When assembled journalists spotted Russian officials toting new Samsung tablets into a cabinet meeting, they could not help but ask why they had switched over from the iPads they were accustomed to using. The officials insisted it had little to do with rising Russo-American tensions, ditching the US brand in favor of a Korean one, and everything to do with device security.
Minister Nikolai Nikiforov explained that the new tablets were “specially protected devices that can be used to work with confidential information.” He denied that Russia was moving toward sanctions against American-based businesses after the reaction of the US and other countries to the Russian annexation of Ukraine’s Crimea peninsula. Nikiforov admitted, however, that there was some concern over increased US spying in the wake of current events, and this could see Russia partner further with IT firms out of South Korea and China.
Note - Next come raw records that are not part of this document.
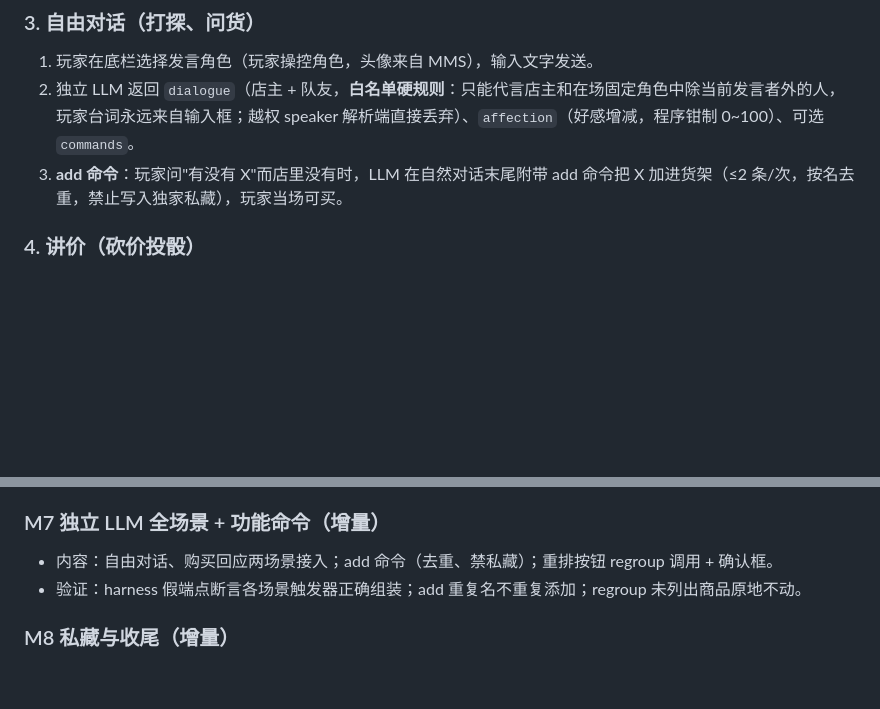
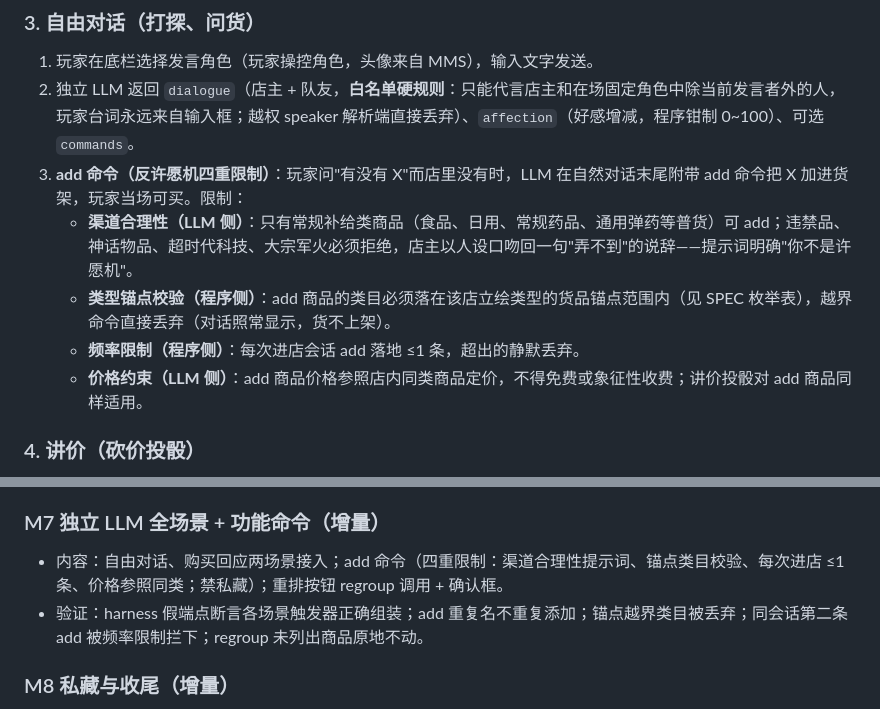
Before and after one commit to bachhoang2463j-a11y/Shop_Block, a Markdown page: README.md, 2 parts joined by grey strips. Rendered like a GitHub page; blank space fills up the shorter version.

Commit message:
docs: add命令反许愿机四重限制(渠道合理性/锚点校验/每次进店限1条/价格参照同类)

```diff
--- a/README.md
+++ b/README.md
@@ -36,7 +36,11 @@
 
 1. 玩家在底栏选择发言角色（玩家操控角色，头像来自 MMS），输入文字发送。
 2. 独立 LLM 返回 `dialogue`（店主 + 队友，**白名单硬规则**：只能代言店主和在场固定角色中除当前发言者外的人，玩家台词永远来自输入框；越权 speaker 解析端直接丢弃）、`affection`（好感增减，程序钳制 0~100）、可选 `commands`。
-3. **add 命令**：玩家问"有没有 X"而店里没有时，LLM 在自然对话末尾附带 add 命令把 X 加进货架（≤2 条/次，按名去重，禁止写入独家私藏），玩家当场可买。
+3. **add 命令（反许愿机四重限制）**：玩家问"有没有 X"而店里没有时，LLM 在自然对话末尾附带 add 命令把 X 加进货架，玩家当场可买。限制：
+   - **渠道合理性（LLM 侧）**：只有常规补给类商品（食品、日用、常规药品、通用弹药等普货）可 add；违禁品、神话物品、超时代科技、大宗军火必须拒绝，店主以人设口吻回一句"弄不到"的说辞——提示词明确"你不是许愿机"。
+   - **类型锚点校验（程序侧）**：add 商品的类目必须落在该店立绘类型的货品锚点范围内（见 SPEC 枚举表），越界命令直接丢弃（对话照常显示，货不上架）。
+   - **频率限制（程序侧）**：每次进店会话 add 落地 ≤1 条，超出的静默丢弃。
+   - **价格约束（LLM 侧）**：add 商品价格参照店内同类商品定价，不得免费或象征性收费；讲价投骰对 add 商品同样适用。
 
 ### 4. 讲价（砍价投骰）
 
@@ -109,8 +113,8 @@
 - 验证：harness 造 mock stat_data（含现金模块、角色列表、载具模块），完成一次购买，断言：现金扣对、物品落在选定角色/载具、载荷结构正确、现金不足时阻断；真机：与真实 mms 状态栏同场联调，状态栏数值即时刷新。
 
 ### M7 独立 LLM 全场景 + 功能命令（增量）
-- 内容：自由对话、购买回应两场景接入；add 命令（去重、禁私藏）；重排按钮 regroup 调用 + 确认框。
-- 验证：harness 假端点断言各场景触发器正确组装；add 重复名不重复添加；regroup 未列出商品原地不动。
+- 内容：自由对话、购买回应两场景接入；add 命令（四重限制：渠道合理性提示词、锚点类目校验、每次进店 ≤1 条、价格参照同类；禁私藏）；重排按钮 regroup 调用 + 确认框。
+- 验证：harness 假端点断言各场景触发器正确组装；add 重复名不重复添加；锚点越界类目被丢弃；同会话第二条 add 被频率限制拦下；regroup 未列出商品原地不动。
 
 ### M8 私藏与收尾（增量）
 - 内容：好感度 100 解锁私藏 Tab、报纸/风声上下文接入、购买回应后的正文叙述依赖注入词条。
```
Also changed, not shown: SPEC.md (+8 -1 lines).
The decision by government clients to move away from Apple products stands starkly opposite to recent moves by consumer-oriented mobile operators in Russia. While the iPhone holds a relatively low market share in Russia compared to other parts of the world, Apple has been making progress. Earlier this year, Apple reached an agreement with Megafon, Russia’s second-largest mobile operator, to begin stocking the iPhone after a four-year hiatus. The deal followed a similar arrangement struck with Vimplecom in 2013.